Rome, the Civilisation State

In Beijing, we are making History. In Venice, they are selling history. Professor Zhao
A spectre is haunting the liberal West: the rise of the civilisation-state. As America’s political power wanes and its moral authority collapses, the rising challengers of Eurasia have adopted the model of the civilisation-state to distinguish themselves from a paralysed liberal order. Adrian Pabst observes that “in China and Russia the ruling classes reject Western liberalism. They define their countries as distinctive civilisations with their own unique cultural values and political institutions.” From China to India, Russia to Turkey, the great and middling powers of Eurasia are drawing ideological succour from empires which they claim descent, remoulding their non-democratic, statist political systems as a source of strength rather than weakness, and upturning the liberal-democratic triumphalism of the late 20th century. The Chinese political theorist Zhang Weiwei observed with pride that “China is now the only country in the world which has amalgamated the world’s longest continuous civilization with a huge modern state… Being the world’s longest continuous civilization has allowed China’s traditions to evolve, develop and adapt in virtually all branches of human knowledge and practices, such as political governance, economics, education, art, music, literature, architecture, military, sports, food and medicine. The original, continuous and endogenous nature of these traditions is indeed rare and unique in the world.” Unlike the ever-changing West, constantly searching after progress and reordering its societies to suit the intellectual fashions of the moment, Weiwei observes that “China draws on its ancient traditions and wisdoms.” It is in these hallowed traditions, of a centralised state with a 4000-year history, of an efficient bureaucratic class adhering to Confucian values, and of an emphasis on stability and social harmony over liberty, that Chinese theorists credit their civilisation-state’s rise, now “seemingly unstoppable and irreversible”. Surveying a West in decline and a Middle East mired in bloody chaos, Weiwei remarks with cool detachment that “if the ancient Roman empire had not disintegrated and been able to accomplish the transformation into a modern state, then today’s Europe could also be a medium-sized civilisational state; if the Islamic world today made up of dozens of countries could become unified under one modern governing regime, it could also be a civilisational state with more than a billion people, but the chance for all these scenarios has long gone.”
Yet the appeal of the civilisation-state model is not limited to China.
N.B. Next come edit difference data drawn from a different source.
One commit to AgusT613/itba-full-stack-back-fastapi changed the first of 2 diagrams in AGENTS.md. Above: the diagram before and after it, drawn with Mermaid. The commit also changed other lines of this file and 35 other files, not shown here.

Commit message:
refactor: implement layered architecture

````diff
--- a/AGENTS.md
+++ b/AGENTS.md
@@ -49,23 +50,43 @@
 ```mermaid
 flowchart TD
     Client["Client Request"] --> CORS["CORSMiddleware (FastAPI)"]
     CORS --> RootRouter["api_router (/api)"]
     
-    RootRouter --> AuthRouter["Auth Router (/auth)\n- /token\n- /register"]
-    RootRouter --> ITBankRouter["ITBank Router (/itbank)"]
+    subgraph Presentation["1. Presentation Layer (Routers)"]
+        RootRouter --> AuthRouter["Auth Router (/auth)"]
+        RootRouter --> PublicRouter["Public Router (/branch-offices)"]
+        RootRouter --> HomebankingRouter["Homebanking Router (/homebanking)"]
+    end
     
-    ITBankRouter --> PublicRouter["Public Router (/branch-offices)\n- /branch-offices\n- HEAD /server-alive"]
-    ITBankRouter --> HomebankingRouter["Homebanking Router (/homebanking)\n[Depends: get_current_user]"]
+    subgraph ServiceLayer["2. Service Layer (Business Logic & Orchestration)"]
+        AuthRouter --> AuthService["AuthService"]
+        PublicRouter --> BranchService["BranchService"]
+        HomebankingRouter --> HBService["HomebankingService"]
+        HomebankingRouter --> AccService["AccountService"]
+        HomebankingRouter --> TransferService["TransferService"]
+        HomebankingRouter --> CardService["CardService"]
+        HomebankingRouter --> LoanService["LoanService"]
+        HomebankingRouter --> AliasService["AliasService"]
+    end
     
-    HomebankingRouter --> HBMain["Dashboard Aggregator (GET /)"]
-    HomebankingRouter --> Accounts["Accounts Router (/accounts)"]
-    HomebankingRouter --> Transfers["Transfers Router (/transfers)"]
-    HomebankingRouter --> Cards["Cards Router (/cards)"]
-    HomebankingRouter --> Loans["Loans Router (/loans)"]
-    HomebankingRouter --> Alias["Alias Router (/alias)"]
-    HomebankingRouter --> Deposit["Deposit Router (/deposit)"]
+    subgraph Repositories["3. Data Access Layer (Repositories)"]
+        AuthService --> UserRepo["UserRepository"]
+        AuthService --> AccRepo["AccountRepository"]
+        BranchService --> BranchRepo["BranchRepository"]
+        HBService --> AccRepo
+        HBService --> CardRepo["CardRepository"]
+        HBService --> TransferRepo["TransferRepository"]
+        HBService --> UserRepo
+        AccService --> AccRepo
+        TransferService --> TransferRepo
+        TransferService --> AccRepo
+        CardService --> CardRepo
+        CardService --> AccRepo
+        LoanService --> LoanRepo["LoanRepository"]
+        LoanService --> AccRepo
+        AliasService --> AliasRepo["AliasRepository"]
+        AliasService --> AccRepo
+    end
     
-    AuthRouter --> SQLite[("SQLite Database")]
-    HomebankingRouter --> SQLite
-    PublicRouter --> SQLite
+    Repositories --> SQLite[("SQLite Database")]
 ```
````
Under Putin, the other great Eurasian empire, Russia, has publicly abandoned the Europe-focused liberalising projects of the 1990s — a period of dramatic economic and societal collapse driven by adherence to the policies of Western liberal theorists — for its own cultural sonderweg or special path of a uniquely Russian civilisation centred on an all-powerful state. In a 2013 address to the Valdai Club, Putin remarked that Russia “has always evolved as a state‑civilisation, reinforced by the Russian people, Russian language, Russian culture, Russian Orthodox Church and the country’s other traditional religions. It is precisely the state‑civilisation model that has shaped our state polity.”
This unresolved tension between East and West, Europe and Asia defines the political stance of Byzantium’s other successor state and Nato’s current problem child, Turkey. Like China, a great premodern empire eclipsed by the rise of the West to global dominance, Turkey under Erdogan now cloaks its revanchist desires in the sumptuous mantle of the Ottoman past. Trapped in the post-historical dreams of liberalism, many Western observers of Erdogan’s growing aggression had missed these symbolic cues, or dismissed them as empty rhetoric, a luxury not available to Turkey’s former subject peoples in the Balkans. When, in March, Turkey attempted to force Greece’s borders open with thousands of migrants assembled from the slums of Istanbul, the Bayraktar drone that hovered above the contested border fence bore the callsign 1453, the date of the fall of Constantinople, just as the drill-ships that constantly threaten to violate Greek and Cypriot sovereignty bear the names of the Ottoman admirals and corsairs who ravaged the coasts of Greece and Europe. In a speech at the same time as the Turkish navy threatened Greece with war, the interior minister Suleyman Soylu outlined Turkey’s intent: a civilisational vision of the new world order: “On this path,” he told the assembled audience of military dignitaries, “we’ll design by embracing the entire world with our civilisation, holding the West and East with one hand, the North and South in the other, the Middle East and the Balkans in one hand, the Caucasus and Europe in the other.”
In an overlooked speech last year to a gathering of France’s ambassadors, Macron mused that China, Russia and India were not merely economic rivals but “genuine civilisation states… which have not just disrupted our international order, assumed a key role in the economic order, but have also very forcefully reshaped the political order and the political thinking that goes with it, with a great deal more inspiration than we have.” Macron observed that “they have a lot more political inspiration than Europeans today. They take a logical approach to the world, they have a genuine philosophy, a resourcefulness that we have to a certain extent lost.” Warning his audience that “we know that civilisations are disappearing; countries as well. Europe will disappear.” The West, and Europe, struggle to define their own very natures, and place greater intellectual emphasis on deconstructing it than on defending it: an urge that is, like the impetus to deny the existence of civilisations as bounded entities, itself ironically a unique marker of our own civilisation. As Portugal’s former foreign minister Bruno Macaes observed in a perceptive recent essay, it is precisely the global aspirations of liberalism that have severed the West, and Europe particularly, from its own cultural roots. “Western societies have sacrificed their specific cultures for the sake of a universal project,” Macaes notes. “One can no longer find the old tapestry of traditions and customs or a vision of the good life in these societies.” Our naive faith that liberalism, derived from the political and cultural traditions of Northern Europe, would conquer the world has now been shattered for good. Instead, it is the defiantly non-liberal civilisation-states of Eurasia that threaten to swallow us whole. Where then, does that leave Europe, and what are we to do with liberalism? “Now that we have sacrificed our own cultural traditions to create a universal framework for the whole planet,” Macaes asks, “are we now supposed to be the only ones to adopt it?”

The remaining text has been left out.